A. The sub-committees will agree their budgets with the main Committee and will then be able to spend money up to that limit. Any unbudgeted expenditure would need to be agreed by the main Committee.
Q. Will the sub-committees have real decision-making powers or will all decisions have to be rubber-stamped by the main Committee?
A. The devolved model means that the sub-disciplines will be able to decide for themselves things like who sits on their committees, booking pool time, coaching arrangements, which competitions they should enter and whether to hold fundraising events, subject to agreed budgets.
Q. So the sub-discipline reps will be sitting on the main Committee, too? That doesn’t seem quite right.
A. The reps will have different roles and responsibilities. On the sub-committee, their focus will be the sub-discipline. On the main Committee, they will still be representing the interests of the sub-discipline, but from a broader, Club-wide perspective.
Q. What if members want to have additional disciplines in the Club in future, such as triathlons or sub-aqua diving?
A. The Constitution and bye laws will be framed in such a way as to enable this to happen. Our aim is to create a framework that will work for OTS now and in the future.
Q. Will this new arrangement have an impact on our membership fees?

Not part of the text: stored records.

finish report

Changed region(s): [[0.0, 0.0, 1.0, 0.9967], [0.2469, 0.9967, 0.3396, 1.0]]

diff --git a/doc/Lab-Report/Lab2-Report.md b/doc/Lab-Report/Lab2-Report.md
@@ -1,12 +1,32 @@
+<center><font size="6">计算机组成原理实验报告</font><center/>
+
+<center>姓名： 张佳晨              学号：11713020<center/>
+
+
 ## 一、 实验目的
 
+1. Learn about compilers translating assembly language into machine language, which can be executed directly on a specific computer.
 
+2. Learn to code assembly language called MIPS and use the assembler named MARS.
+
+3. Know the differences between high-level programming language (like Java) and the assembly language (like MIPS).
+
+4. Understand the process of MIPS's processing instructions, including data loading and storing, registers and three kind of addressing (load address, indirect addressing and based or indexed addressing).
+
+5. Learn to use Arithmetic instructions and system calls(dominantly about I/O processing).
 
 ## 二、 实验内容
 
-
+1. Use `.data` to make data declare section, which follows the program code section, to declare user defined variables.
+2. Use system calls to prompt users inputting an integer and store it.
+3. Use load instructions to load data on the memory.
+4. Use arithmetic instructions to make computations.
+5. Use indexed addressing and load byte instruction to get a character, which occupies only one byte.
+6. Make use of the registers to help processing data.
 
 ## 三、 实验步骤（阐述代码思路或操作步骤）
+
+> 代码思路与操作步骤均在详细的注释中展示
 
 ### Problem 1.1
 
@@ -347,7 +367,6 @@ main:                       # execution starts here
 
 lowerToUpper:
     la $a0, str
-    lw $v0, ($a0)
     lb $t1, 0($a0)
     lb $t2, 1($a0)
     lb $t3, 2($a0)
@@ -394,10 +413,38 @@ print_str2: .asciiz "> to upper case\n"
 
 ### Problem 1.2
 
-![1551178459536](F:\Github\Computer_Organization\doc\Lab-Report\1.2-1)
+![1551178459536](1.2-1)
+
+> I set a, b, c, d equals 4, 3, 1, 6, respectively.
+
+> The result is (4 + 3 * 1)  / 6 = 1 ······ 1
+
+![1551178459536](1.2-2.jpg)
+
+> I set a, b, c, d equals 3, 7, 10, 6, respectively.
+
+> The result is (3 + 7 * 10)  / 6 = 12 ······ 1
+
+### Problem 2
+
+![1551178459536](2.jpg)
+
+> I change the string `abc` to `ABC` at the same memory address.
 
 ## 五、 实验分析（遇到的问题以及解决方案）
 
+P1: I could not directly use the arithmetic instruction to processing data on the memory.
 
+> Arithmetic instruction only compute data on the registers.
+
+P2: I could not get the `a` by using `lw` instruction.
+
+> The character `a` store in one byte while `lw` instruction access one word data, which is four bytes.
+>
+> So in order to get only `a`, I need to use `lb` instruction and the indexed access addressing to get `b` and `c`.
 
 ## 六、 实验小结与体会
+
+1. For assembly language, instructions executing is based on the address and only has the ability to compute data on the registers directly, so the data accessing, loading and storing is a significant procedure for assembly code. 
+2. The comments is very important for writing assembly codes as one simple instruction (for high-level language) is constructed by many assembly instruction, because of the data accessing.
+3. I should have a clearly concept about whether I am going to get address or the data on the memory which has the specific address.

A. We keep membership fees under review all the time. We asked members whether the Club should hire an administrator to deal with a number of the administrative tasks. A majority favoured doing so, but no final decision has been made on this or on whether this would impact on membership fees.
Q. Can members call a meeting if there is something they want to discuss?
A. Yes. If at least 10% of the membership request one, the trustees must call a general meeting.
Q. How will disputes be dealt with?
A. If these can’t be resolved amicably by mediation, the Constitution provides a mechanism for the matter to be referred to a disciplinary committee.
Q. What will the bye laws cover? Why aren’t they part of the Constitution?
A. The Constitution focuses on key principles and the fundamentals of the Club’s structure and governance such as accountability, equality and grievances. The bye laws will contain more detail about how OTS will operate, including the delegated authority to the Committee and sub-committees, and the composition and election to those committees.
Q. Where are the bye laws?
A. We have started to work on the bye laws and we will give members a chance to comment on them when they have been developed further.
Q. When are you proposing to put this new arrangement in place?
A. We would like to have the new arrangements in place as early in 2016 as possible. We need to draft and seek members’ views on the bye laws and we will need to get approval of the Constitution from the Charity Commission which could take a couple of months. But it’s more important that we get this right and that members are happy with what we put in place.